(ENTRIES SUPPLIED)
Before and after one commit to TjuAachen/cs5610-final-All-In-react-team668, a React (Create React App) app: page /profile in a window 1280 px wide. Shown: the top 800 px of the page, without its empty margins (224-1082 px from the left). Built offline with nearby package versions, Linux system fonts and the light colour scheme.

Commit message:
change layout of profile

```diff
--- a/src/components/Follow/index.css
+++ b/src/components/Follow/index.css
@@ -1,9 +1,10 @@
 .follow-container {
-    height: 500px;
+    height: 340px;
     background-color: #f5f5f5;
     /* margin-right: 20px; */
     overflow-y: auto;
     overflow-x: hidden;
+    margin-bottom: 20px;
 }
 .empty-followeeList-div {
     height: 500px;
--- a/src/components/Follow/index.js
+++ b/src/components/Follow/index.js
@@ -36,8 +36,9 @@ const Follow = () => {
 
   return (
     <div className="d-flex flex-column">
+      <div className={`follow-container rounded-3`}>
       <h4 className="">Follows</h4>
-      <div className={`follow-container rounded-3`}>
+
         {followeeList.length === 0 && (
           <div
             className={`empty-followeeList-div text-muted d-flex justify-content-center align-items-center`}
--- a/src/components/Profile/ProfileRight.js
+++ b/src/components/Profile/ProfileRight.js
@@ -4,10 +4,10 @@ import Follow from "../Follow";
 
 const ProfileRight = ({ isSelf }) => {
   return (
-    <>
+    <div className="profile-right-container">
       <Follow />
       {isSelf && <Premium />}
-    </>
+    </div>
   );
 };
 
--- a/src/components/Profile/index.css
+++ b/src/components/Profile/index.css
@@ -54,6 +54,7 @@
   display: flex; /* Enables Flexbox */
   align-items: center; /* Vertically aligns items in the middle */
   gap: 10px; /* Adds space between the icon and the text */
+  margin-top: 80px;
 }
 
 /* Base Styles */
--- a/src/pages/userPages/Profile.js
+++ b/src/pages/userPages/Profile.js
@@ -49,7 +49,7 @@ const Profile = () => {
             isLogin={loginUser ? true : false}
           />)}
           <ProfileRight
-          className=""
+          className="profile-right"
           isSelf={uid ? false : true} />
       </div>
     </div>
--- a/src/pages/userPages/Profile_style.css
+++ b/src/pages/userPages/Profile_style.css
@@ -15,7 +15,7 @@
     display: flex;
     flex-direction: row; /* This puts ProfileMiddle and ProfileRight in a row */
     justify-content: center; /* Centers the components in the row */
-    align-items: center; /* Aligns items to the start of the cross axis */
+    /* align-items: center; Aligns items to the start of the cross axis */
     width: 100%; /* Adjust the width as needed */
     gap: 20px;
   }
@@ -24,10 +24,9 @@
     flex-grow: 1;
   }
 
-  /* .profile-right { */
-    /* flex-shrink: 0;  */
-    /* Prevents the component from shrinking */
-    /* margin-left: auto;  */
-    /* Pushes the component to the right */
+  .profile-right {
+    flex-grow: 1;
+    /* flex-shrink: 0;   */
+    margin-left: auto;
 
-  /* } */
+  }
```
(End ENTRIES SUPPLIED)
» PROBLEM DETAILS
Go through the data and copy each line exactly as it was written.

» TASK SOLUTION
Before and after one commit to TjuAachen/cs5610-final-All-In-react-team668, a React (Create React App) app: page /profile in a window 1280 px wide. Shown: the top 800 px of the page, without its empty margins (224-1082 px from the left). Built offline with nearby package versions, Linux system fonts and the light colour scheme.

Commit message:
change layout of profile

```diff
--- a/src/components/Follow/index.css
+++ b/src/components/Follow/index.css
@@ -1,9 +1,10 @@
 .follow-container {
-    height: 500px;
+    height: 340px;
     background-color: #f5f5f5;
     /* margin-right: 20px; */
     overflow-y: auto;
     overflow-x: hidden;
+    margin-bottom: 20px;
 }
 .empty-followeeList-div {
     height: 500px;
--- a/src/components/Follow/index.js
+++ b/src/components/Follow/index.js
@@ -36,8 +36,9 @@ const Follow = () => {
 
   return (
     <div className="d-flex flex-column">
+      <div className={`follow-container rounded-3`}>
       <h4 className="">Follows</h4>
-      <div className={`follow-container rounded-3`}>
+
         {followeeList.length === 0 && (
           <div
             className={`empty-followeeList-div text-muted d-flex justify-content-center align-items-center`}
--- a/src/components/Profile/ProfileRight.js
+++ b/src/components/Profile/ProfileRight.js
@@ -4,10 +4,10 @@ import Follow from "../Follow";
 
 const ProfileRight = ({ isSelf }) => {
   return (
-    <>
+    <div className="profile-right-container">
       <Follow />
       {isSelf && <Premium />}
-    </>
+    </div>
   );
 };
 
--- a/src/components/Profile/index.css
+++ b/src/components/Profile/index.css
@@ -54,6 +54,7 @@
   display: flex; /* Enables Flexbox */
   align-items: center; /* Vertically aligns items in the middle */
   gap: 10px; /* Adds space between the icon and the text */
+  margin-top: 80px;
 }
 
 /* Base Styles */
--- a/src/pages/userPages/Profile.js
+++ b/src/pages/userPages/Profile.js
@@ -49,7 +49,7 @@ const Profile = () => {
             isLogin={loginUser ? true : false}
           />)}
           <ProfileRight
-          className=""
+          className="profile-right"
           isSelf={uid ? false : true} />
       </div>
     </div>
--- a/src/pages/userPages/Profile_style.css
+++ b/src/pages/userPages/Profile_style.css
@@ -15,7 +15,7 @@
     display: flex;
     flex-direction: row; /* This puts ProfileMiddle and ProfileRight in a row */
     justify-content: center; /* Centers the components in the row */
-    align-items: center; /* Aligns items to the start of the cross axis */
+    /* align-items: center; Aligns items to the start of the cross axis */
     width: 100%; /* Adjust the width as needed */
     gap: 20px;
   }
@@ -24,10 +24,9 @@
     flex-grow: 1;
   }
 
-  /* .profile-right { */
-    /* flex-shrink: 0;  */
-    /* Prevents the component from shrinking */
-    /* margin-left: auto;  */
-    /* Pushes the component to the right */
+  .profile-right {
+    flex-grow: 1;
+    /* flex-shrink: 0;   */
+    margin-left: auto;
 
-  /* } */
+  }
```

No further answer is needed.